In the data below, locate each line with the word "JSON" and list it.

Segment Start: Data for analysis

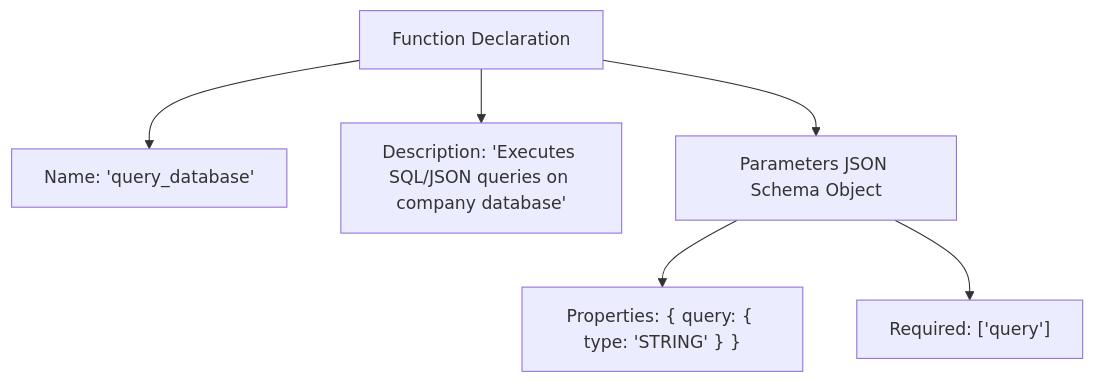
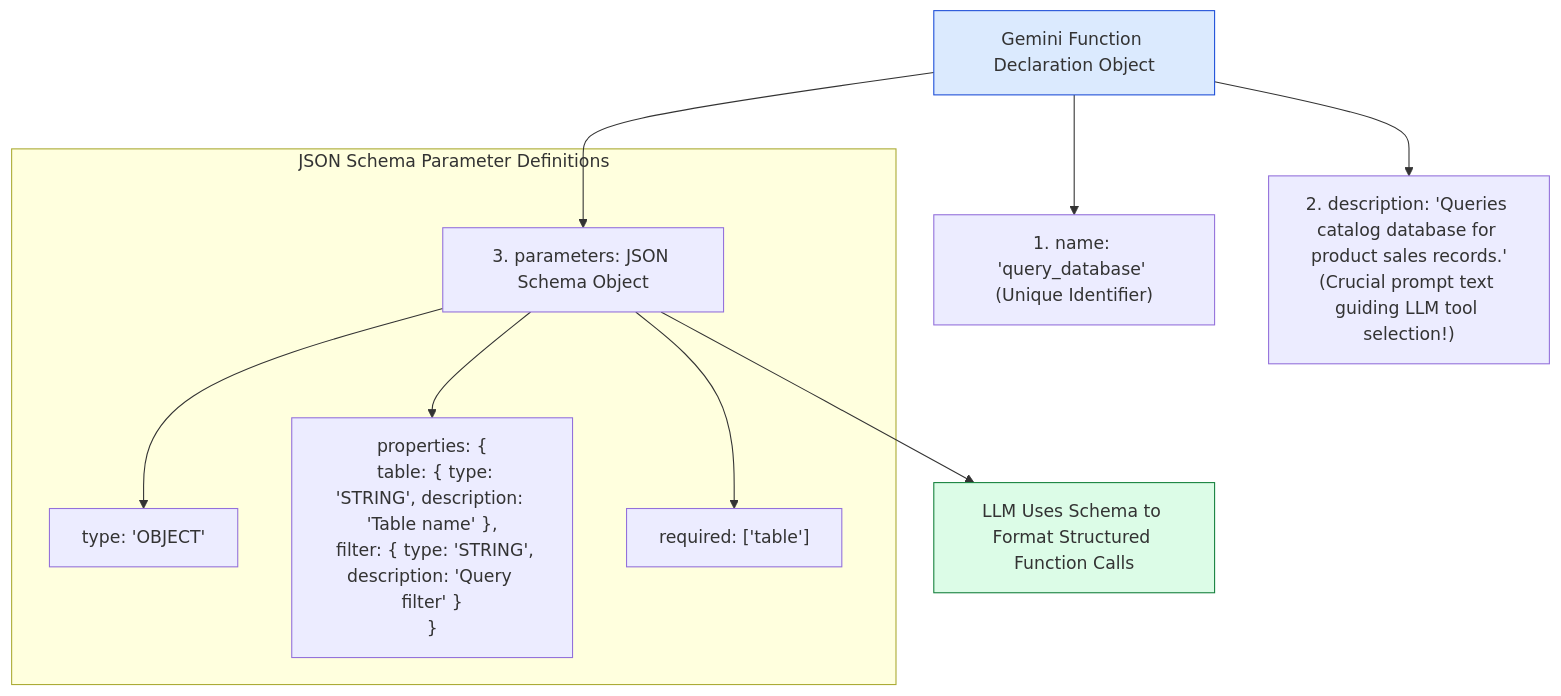
The first of 3 diagrams in agentic-ai-notes/04-jugaad-agent/05-tool-definitions.md (Amie-dev/engineering-playbook), drawn with Mermaid before and after one commit. The commit also changed other lines of this file and 13 other files, not shown here.

````diff
--- a/agentic-ai-notes/04-jugaad-agent/05-tool-definitions.md
+++ b/agentic-ai-notes/04-jugaad-agent/05-tool-definitions.md
@@ -10,8 +13,19 @@
 ```mermaid
-graph TD
-    ToolDef[Function Declaration] --> Name["Name: 'query_database'"]
-    ToolDef --> Desc["Description: 'Executes SQL/JSON queries on company database'"]
-    ToolDef --> Params[Parameters JSON Schema Object]
-    Params --> Props["Properties: { query: { type: 'STRING' } }"]
-    Params --> Req["Required: ['query']"]
+flowchart TD
+    ToolDeclaration[Gemini Function Declaration Object] --> Name["1. name: 'query_database' (Unique Identifier)"]
+
+    ToolDeclaration --> Description["2. description: 'Queries catalog database for product sales records.'<br/>(Crucial prompt text guiding LLM tool selection!)"]
+
+    ToolDeclaration --> Parameters[3. parameters: JSON Schema Object]
+
+    subgraph JSON Schema Parameter Definitions
+        Parameters --> Type["type: 'OBJECT'"]
+        Parameters --> Properties["properties: {<br/>  table: { type: 'STRING', description: 'Table name' },<br/>  filter: { type: 'STRING', description: 'Query filter' }<br/>}"]
+        Parameters --> Required["required: ['table']"]
+    end
+
+    Parameters --> LLMParser[LLM Uses Schema to Format Structured Function Calls]
+
+    style ToolDeclaration fill:#dbeafe,stroke:#1d4ed8
+    style LLMParser fill:#dcfce7,stroke:#15803d
 ```
````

Segment End: Data for analysis

◆ Expected answer ◆
-    ToolDef --> Desc["Description: 'Executes SQL/JSON queries on company database'"]
-    ToolDef --> Params[Parameters JSON Schema Object]
+    ToolDeclaration --> Parameters[3. parameters: JSON Schema Object]
+    subgraph JSON Schema Parameter Definitions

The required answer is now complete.